### What is being asked
The listing below must be repeated word for word, without its pictures.

::::

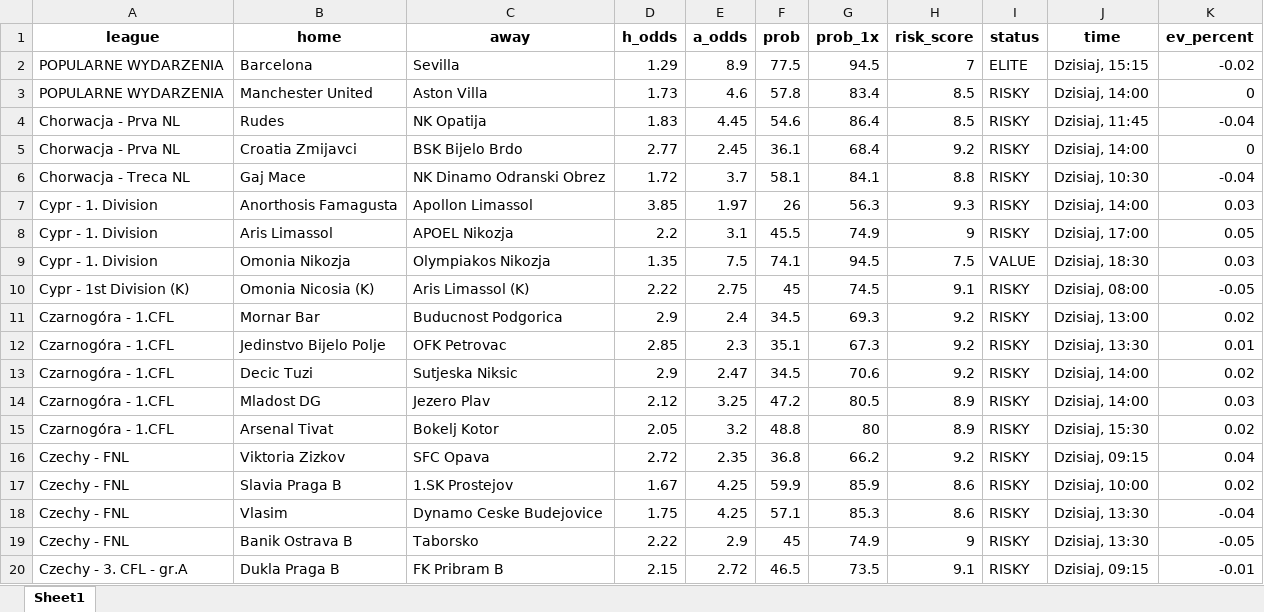
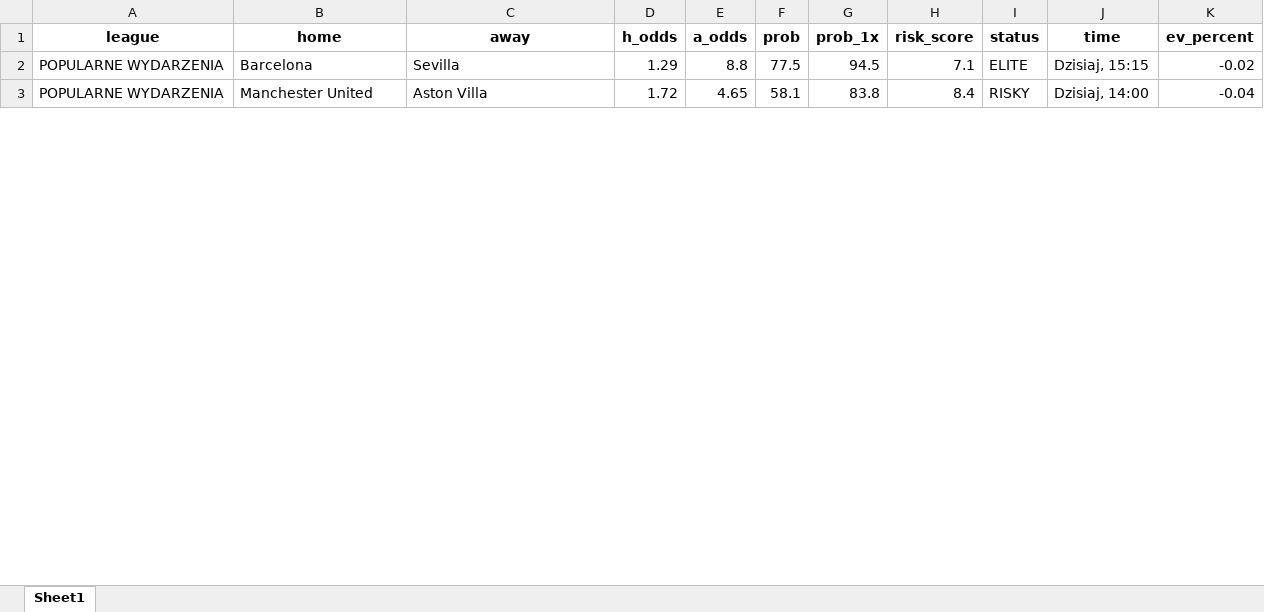
Before and after one commit to Byadiso/webscraper_advanced, an Excel workbook: matches_daily.xlsx, sheet Sheet1, drawn as a sheet; only a part is shown; values as stored, in another font and other column widths than the file's, no borders; removed rows and columns are numbered as before the commit, all else as after; the diff covers the shown part only; the diff names each change by its address in the sheet, - before the commit and + after, or states it on an @@ line.

```diff
--- a/matches_daily.xlsx (sheet Sheet1)
+++ b/matches_daily.xlsx (sheet Sheet1)
-E2 (a_odds): 8.9
+E2 (a_odds): 8.8
-H2 (risk_score): 7
+H2 (risk_score): 7.1
-D3 (h_odds): 1.73
+D3 (h_odds): 1.72
-E3 (a_odds): 4.6
+E3 (a_odds): 4.65
-F3 (prob): 57.8
+F3 (prob): 58.1
-G3 (prob_1x): 83.4
+G3 (prob_1x): 83.8
-H3 (risk_score): 8.5
+H3 (risk_score): 8.4
-K3 (ev_percent): 0
+K3 (ev_percent): -0.04
-row 4: Chorwacja - Prva NL | Rudes | NK Opatija | 1.83 | 4.45 | 54.6 | 86.4 | 8.5 | RISKY | Dzisiaj, 11:45 | -0.04
-row 5: Chorwacja - Prva NL | Croatia Zmijavci | BSK Bijelo Brdo | 2.77 | 2.45 | 36.1 | 68.4 | 9.2 | RISKY | Dzisiaj, 14:00 | 0
-row 6: Chorwacja - Treca NL | Gaj Mace | NK Dinamo Odranski Obrez | 1.72 | 3.7 | 58.1 | 84.1 | 8.8 | RISKY | Dzisiaj, 10:30 | -0.04
-row 7: Cypr - 1. Division | Anorthosis Famagusta | Apollon Limassol | 3.85 | 1.97 | 26 | 56.3 | 9.3 | RISKY | Dzisiaj, 14:00 | 0.03
-row 8: Cypr - 1. Division | Aris Limassol | APOEL Nikozja | 2.2 | 3.1 | 45.5 | 74.9 | 9 | RISKY | Dzisiaj, 17:00 | 0.05
-row 9: Cypr - 1. Division | Omonia Nikozja | Olympiakos Nikozja | 1.35 | 7.5 | 74.1 | 94.5 | 7.5 | VALUE | Dzisiaj, 18:30 | 0.03
-row 10: Cypr - 1st Division (K) | Omonia Nicosia (K) | Aris Limassol (K) | 2.22 | 2.75 | 45 | 74.5 | 9.1 | RISKY | Dzisiaj, 08:00 | -0.05
-row 11: Czarnogóra - 1.CFL | Mornar Bar | Buducnost Podgorica | 2.9 | 2.4 | 34.5 | 69.3 | 9.2 | RISKY | Dzisiaj, 13:00 | 0.02
-row 12: Czarnogóra - 1.CFL | Jedinstvo Bijelo Polje | OFK Petrovac | 2.85 | 2.3 | 35.1 | 67.3 | 9.2 | RISKY | Dzisiaj, 13:30 | 0.01
-row 13: Czarnogóra - 1.CFL | Decic Tuzi | Sutjeska Niksic | 2.9 | 2.47 | 34.5 | 70.6 | 9.2 | RISKY | Dzisiaj, 14:00 | 0.02
-row 14: Czarnogóra - 1.CFL | Mladost DG | Jezero Plav | 2.12 | 3.25 | 47.2 | 80.5 | 8.9 | RISKY | Dzisiaj, 14:00 | 0.03
-row 15: Czarnogóra - 1.CFL | Arsenal Tivat | Bokelj Kotor | 2.05 | 3.2 | 48.8 | 80 | 8.9 | RISKY | Dzisiaj, 15:30 | 0.02
-row 16: Czechy - FNL | Viktoria Zizkov | SFC Opava | 2.72 | 2.35 | 36.8 | 66.2 | 9.2 | RISKY | Dzisiaj, 09:15 | 0.04
-row 17: Czechy - FNL | Slavia Praga B | 1.SK Prostejov | 1.67 | 4.25 | 59.9 | 85.9 | 8.6 | RISKY | Dzisiaj, 10:00 | 0.02
-row 18: Czechy - FNL | Vlasim | Dynamo Ceske Budejovice | 1.75 | 4.25 | 57.1 | 85.3 | 8.6 | RISKY | Dzisiaj, 13:30 | -0.04
-row 19: Czechy - FNL | Banik Ostrava B | Taborsko | 2.22 | 2.9 | 45 | 74.9 | 9 | RISKY | Dzisiaj, 13:30 | -0.05
-row 20: Czechy - 3. CFL - gr.A | Dukla Praga B | FK Pribram B | 2.15 | 2.72 | 46.5 | 73.5 | 9.1 | RISKY | Dzisiaj, 09:15 | -0.01
```
Also changed, not shown: 22 added rows, 11 removed rows and 11 edited cells elsewhere in this sheet.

::::

### Result for this exercise
Before and after one commit to Byadiso/webscraper_advanced, an Excel workbook: matches_daily.xlsx, sheet Sheet1, drawn as a sheet; only a part is shown; values as stored, in another font and other column widths than the file's, no borders; removed rows and columns are numbered as before the commit, all else as after; the diff covers the shown part only; the diff names each change by its address in the sheet, - before the commit and + after, or states it on an @@ line.

```diff
--- a/matches_daily.xlsx (sheet Sheet1)
+++ b/matches_daily.xlsx (sheet Sheet1)
-E2 (a_odds): 8.9
+E2 (a_odds): 8.8
-H2 (risk_score): 7
+H2 (risk_score): 7.1
-D3 (h_odds): 1.73
+D3 (h_odds): 1.72
-E3 (a_odds): 4.6
+E3 (a_odds): 4.65
-F3 (prob): 57.8
+F3 (prob): 58.1
-G3 (prob_1x): 83.4
+G3 (prob_1x): 83.8
-H3 (risk_score): 8.5
+H3 (risk_score): 8.4
-K3 (ev_percent): 0
+K3 (ev_percent): -0.04
-row 4: Chorwacja - Prva NL | Rudes | NK Opatija | 1.83 | 4.45 | 54.6 | 86.4 | 8.5 | RISKY | Dzisiaj, 11:45 | -0.04
-row 5: Chorwacja - Prva NL | Croatia Zmijavci | BSK Bijelo Brdo | 2.77 | 2.45 | 36.1 | 68.4 | 9.2 | RISKY | Dzisiaj, 14:00 | 0
-row 6: Chorwacja - Treca NL | Gaj Mace | NK Dinamo Odranski Obrez | 1.72 | 3.7 | 58.1 | 84.1 | 8.8 | RISKY | Dzisiaj, 10:30 | -0.04
-row 7: Cypr - 1. Division | Anorthosis Famagusta | Apollon Limassol | 3.85 | 1.97 | 26 | 56.3 | 9.3 | RISKY | Dzisiaj, 14:00 | 0.03
-row 8: Cypr - 1. Division | Aris Limassol | APOEL Nikozja | 2.2 | 3.1 | 45.5 | 74.9 | 9 | RISKY | Dzisiaj, 17:00 | 0.05
-row 9: Cypr - 1. Division | Omonia Nikozja | Olympiakos Nikozja | 1.35 | 7.5 | 74.1 | 94.5 | 7.5 | VALUE | Dzisiaj, 18:30 | 0.03
-row 10: Cypr - 1st Division (K) | Omonia Nicosia (K) | Aris Limassol (K) | 2.22 | 2.75 | 45 | 74.5 | 9.1 | RISKY | Dzisiaj, 08:00 | -0.05
-row 11: Czarnogóra - 1.CFL | Mornar Bar | Buducnost Podgorica | 2.9 | 2.4 | 34.5 | 69.3 | 9.2 | RISKY | Dzisiaj, 13:00 | 0.02
-row 12: Czarnogóra - 1.CFL | Jedinstvo Bijelo Polje | OFK Petrovac | 2.85 | 2.3 | 35.1 | 67.3 | 9.2 | RISKY | Dzisiaj, 13:30 | 0.01
-row 13: Czarnogóra - 1.CFL | Decic Tuzi | Sutjeska Niksic | 2.9 | 2.47 | 34.5 | 70.6 | 9.2 | RISKY | Dzisiaj, 14:00 | 0.02
-row 14: Czarnogóra - 1.CFL | Mladost DG | Jezero Plav | 2.12 | 3.25 | 47.2 | 80.5 | 8.9 | RISKY | Dzisiaj, 14:00 | 0.03
-row 15: Czarnogóra - 1.CFL | Arsenal Tivat | Bokelj Kotor | 2.05 | 3.2 | 48.8 | 80 | 8.9 | RISKY | Dzisiaj, 15:30 | 0.02
-row 16: Czechy - FNL | Viktoria Zizkov | SFC Opava | 2.72 | 2.35 | 36.8 | 66.2 | 9.2 | RISKY | Dzisiaj, 09:15 | 0.04
-row 17: Czechy - FNL | Slavia Praga B | 1.SK Prostejov | 1.67 | 4.25 | 59.9 | 85.9 | 8.6 | RISKY | Dzisiaj, 10:00 | 0.02
-row 18: Czechy - FNL | Vlasim | Dynamo Ceske Budejovice | 1.75 | 4.25 | 57.1 | 85.3 | 8.6 | RISKY | Dzisiaj, 13:30 | -0.04
-row 19: Czechy - FNL | Banik Ostrava B | Taborsko | 2.22 | 2.9 | 45 | 74.9 | 9 | RISKY | Dzisiaj, 13:30 | -0.05
-row 20: Czechy - 3. CFL - gr.A | Dukla Praga B | FK Pribram B | 2.15 | 2.72 | 46.5 | 73.5 | 9.1 | RISKY | Dzisiaj, 09:15 | -0.01
```
Also changed, not shown: 22 added rows, 11 removed rows and 11 edited cells elsewhere in this sheet.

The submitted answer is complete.